The most important characteristic of power supplies and redundancy modules is long-term reliability, especially when installed in industrial factory automation equipment with high availability and strict safety requirements.
For example, the life of a power supply is primarily determined by the electrolytic capacitors used for energy storage and filtering. The colder the temperatures at which these components are used, the longer they will last. A standard rule of thumb for these components is that every 10°C increase in temperature halves their lifespan, but product data sheets and test data should specify this. Thus, product quality, accurate technical data and manufacturer transparency are also important when selecting power supplies and redundancy modules.
How can customers ensure that parallel power supplies have the same current output?
There are two types of current sharing circuits: active and passive. Active current sharing relies on a return signal wire, interconnect wire, or bus to connect all power supplies. Once connected, each unit can adjust its output voltage to balance the charging current. However, if the signal has a low potential, excessive electrical noise and spikes can cause interference and upset the balance. To solve this problem, just shorten and protect the length of the wire.

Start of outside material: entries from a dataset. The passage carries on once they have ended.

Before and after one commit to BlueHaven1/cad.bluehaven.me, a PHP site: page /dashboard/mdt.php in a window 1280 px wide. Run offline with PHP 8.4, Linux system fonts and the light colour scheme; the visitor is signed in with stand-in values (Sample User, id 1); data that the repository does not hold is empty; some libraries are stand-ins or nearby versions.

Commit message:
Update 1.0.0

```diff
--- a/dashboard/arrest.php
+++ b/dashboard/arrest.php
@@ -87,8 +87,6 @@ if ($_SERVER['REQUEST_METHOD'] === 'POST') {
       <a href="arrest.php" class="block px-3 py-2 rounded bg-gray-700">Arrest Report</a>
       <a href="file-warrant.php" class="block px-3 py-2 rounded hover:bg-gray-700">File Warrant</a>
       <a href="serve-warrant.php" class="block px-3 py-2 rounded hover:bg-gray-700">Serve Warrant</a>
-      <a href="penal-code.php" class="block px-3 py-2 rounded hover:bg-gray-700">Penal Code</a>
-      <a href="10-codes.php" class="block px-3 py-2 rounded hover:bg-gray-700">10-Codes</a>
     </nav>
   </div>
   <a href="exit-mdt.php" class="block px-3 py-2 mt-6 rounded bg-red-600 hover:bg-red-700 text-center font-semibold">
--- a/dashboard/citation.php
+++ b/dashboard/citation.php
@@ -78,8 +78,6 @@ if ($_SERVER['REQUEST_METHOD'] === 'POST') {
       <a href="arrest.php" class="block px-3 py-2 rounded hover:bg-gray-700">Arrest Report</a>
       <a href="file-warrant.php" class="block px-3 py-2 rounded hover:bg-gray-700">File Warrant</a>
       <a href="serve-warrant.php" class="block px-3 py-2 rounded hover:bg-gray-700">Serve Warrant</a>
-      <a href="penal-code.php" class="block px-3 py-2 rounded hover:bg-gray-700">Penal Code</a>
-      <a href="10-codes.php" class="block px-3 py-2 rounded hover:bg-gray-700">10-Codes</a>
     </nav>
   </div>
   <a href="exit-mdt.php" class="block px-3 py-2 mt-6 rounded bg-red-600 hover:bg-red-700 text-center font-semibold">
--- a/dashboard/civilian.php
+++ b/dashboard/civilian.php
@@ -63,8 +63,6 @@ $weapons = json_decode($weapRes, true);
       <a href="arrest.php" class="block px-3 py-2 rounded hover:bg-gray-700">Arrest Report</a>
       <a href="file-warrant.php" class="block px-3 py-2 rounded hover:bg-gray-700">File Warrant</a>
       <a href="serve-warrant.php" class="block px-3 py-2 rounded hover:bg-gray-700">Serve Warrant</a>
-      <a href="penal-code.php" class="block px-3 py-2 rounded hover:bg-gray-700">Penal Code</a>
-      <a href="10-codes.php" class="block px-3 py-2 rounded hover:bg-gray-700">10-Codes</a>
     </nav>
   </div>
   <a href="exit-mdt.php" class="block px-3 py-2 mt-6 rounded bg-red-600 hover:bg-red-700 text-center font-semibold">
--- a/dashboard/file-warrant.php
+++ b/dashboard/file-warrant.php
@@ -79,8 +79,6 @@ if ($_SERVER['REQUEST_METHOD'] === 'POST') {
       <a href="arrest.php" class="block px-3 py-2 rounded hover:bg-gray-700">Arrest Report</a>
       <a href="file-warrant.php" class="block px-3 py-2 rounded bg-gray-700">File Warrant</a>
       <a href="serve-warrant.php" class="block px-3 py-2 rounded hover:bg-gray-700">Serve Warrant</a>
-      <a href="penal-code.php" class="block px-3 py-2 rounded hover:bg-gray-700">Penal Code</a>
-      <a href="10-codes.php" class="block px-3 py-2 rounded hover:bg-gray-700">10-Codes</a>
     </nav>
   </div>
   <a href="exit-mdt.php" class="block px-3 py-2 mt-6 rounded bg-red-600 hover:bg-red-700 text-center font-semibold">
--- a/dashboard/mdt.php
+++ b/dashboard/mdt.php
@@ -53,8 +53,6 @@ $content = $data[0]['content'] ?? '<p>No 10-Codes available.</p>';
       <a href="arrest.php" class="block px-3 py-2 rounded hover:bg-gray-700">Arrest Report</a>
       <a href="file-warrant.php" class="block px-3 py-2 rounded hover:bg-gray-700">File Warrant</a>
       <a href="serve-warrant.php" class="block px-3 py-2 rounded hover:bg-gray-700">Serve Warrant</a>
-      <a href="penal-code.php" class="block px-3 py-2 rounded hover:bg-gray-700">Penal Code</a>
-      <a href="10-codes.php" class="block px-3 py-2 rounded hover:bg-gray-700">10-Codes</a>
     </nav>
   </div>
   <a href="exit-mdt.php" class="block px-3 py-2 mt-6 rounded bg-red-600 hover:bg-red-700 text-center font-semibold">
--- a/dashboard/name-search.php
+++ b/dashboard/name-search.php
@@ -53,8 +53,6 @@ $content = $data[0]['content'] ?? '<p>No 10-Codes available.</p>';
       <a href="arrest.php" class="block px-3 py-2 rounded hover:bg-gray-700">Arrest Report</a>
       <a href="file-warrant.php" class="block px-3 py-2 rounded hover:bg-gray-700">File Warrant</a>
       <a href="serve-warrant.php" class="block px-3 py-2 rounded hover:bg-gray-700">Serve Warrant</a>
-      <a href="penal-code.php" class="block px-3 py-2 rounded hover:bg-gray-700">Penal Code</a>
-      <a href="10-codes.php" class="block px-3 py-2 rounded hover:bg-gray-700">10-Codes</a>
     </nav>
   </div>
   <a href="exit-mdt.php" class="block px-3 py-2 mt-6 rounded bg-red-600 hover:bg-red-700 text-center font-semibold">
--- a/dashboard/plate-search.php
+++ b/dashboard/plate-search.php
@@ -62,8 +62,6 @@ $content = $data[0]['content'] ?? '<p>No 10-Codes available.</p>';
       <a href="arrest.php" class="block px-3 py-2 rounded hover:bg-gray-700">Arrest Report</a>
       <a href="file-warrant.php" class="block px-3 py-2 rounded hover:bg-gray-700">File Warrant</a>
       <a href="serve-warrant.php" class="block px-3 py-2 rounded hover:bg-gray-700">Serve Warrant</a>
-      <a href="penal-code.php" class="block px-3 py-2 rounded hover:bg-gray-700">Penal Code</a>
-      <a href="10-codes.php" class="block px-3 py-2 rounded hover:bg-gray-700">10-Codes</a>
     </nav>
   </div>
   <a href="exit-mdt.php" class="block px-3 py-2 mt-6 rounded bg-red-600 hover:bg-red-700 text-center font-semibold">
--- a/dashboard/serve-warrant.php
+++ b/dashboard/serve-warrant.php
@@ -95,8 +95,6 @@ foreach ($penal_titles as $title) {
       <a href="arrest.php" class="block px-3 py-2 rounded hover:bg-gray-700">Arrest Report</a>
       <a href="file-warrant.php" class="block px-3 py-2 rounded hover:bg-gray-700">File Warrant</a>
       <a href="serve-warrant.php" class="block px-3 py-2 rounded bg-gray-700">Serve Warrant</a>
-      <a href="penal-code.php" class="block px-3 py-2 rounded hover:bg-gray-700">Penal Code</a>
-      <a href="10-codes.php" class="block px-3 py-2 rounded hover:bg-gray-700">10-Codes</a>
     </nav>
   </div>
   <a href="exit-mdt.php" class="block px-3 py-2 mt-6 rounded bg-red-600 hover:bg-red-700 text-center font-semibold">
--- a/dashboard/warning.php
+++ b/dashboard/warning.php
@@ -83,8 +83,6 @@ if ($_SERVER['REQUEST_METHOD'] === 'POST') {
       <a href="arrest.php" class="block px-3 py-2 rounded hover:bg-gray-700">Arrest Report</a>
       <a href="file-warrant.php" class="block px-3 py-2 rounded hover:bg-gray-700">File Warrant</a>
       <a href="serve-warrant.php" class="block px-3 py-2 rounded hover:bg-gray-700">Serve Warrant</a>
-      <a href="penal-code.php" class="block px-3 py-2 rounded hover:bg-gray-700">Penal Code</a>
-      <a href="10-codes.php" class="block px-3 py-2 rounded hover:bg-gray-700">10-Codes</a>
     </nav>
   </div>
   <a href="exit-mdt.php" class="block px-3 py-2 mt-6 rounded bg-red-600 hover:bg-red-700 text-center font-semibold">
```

Passive sharing via output droop is very common in DIN rail mount power supplies. In this current-sharing configuration, an internal circuit reduces the output voltage as more current is drawn from the supply. This action automatically shares the load between the parallel supplies, but the load regulation is slightly degraded compared to the active current sharing configuration. However, this is not an issue for most factory automation equipment.
Some redundancy modules, such as the TDK-Lambda DRM40, have a current balance indicator option that allows users to individually adjust the outputs of the two parallel supplies until an equal output current is confirmed by an LED indicator.
What are the most common problems or concerns faced by users of parallel power supplies? Where can I find more information or get design help?
One of the most common problems people seem to have with parallel power supplies stems from the unrecognized lack of a working parallel power supply, either because they installed the wrong type of power supply or because they have not installed a parallel switch, which is usually revealed when there has been a loss of production. The best way to avoid this problem is to involve a trusted power supply manufacturer early in the machine design cycle. Experienced power supply manufacturers usually have teams of experts dedicated to helping system engineers achieve cost-effective and highly reliable power supply systems.
In addition to lost production and revenue resulting from nonfunctional parallel power supplies, there are also potential safety issues. For example, if PSUs that are not capable of sharing the load equally are used to achieve a parallel configuration, sometimes referred to as brute force mode, it is quite possible that one of the PSUs is operating at overcurrent. condition, continuously supplying 130% or more of its rated current, which can cause it to run very hot and fail prematurely.
Additionally, since the available current of the system increases when multiple power supplies are paralleled, a redundancy module capable of acting as a blocking diode should be used to improve system safety. If one of the many parallel power supplies were to short or fail, the redundancy module would prevent all system current from flowing through the failed power supply, which could create a fire hazard.
This article was submitted by Allied Electronics & Automation, a distributor of power supplies, industrial cabling and connectors. Allied Electronics & Automation is an authorized distributor of TDK-Lambda, a supplier of industrial wiring and connectors.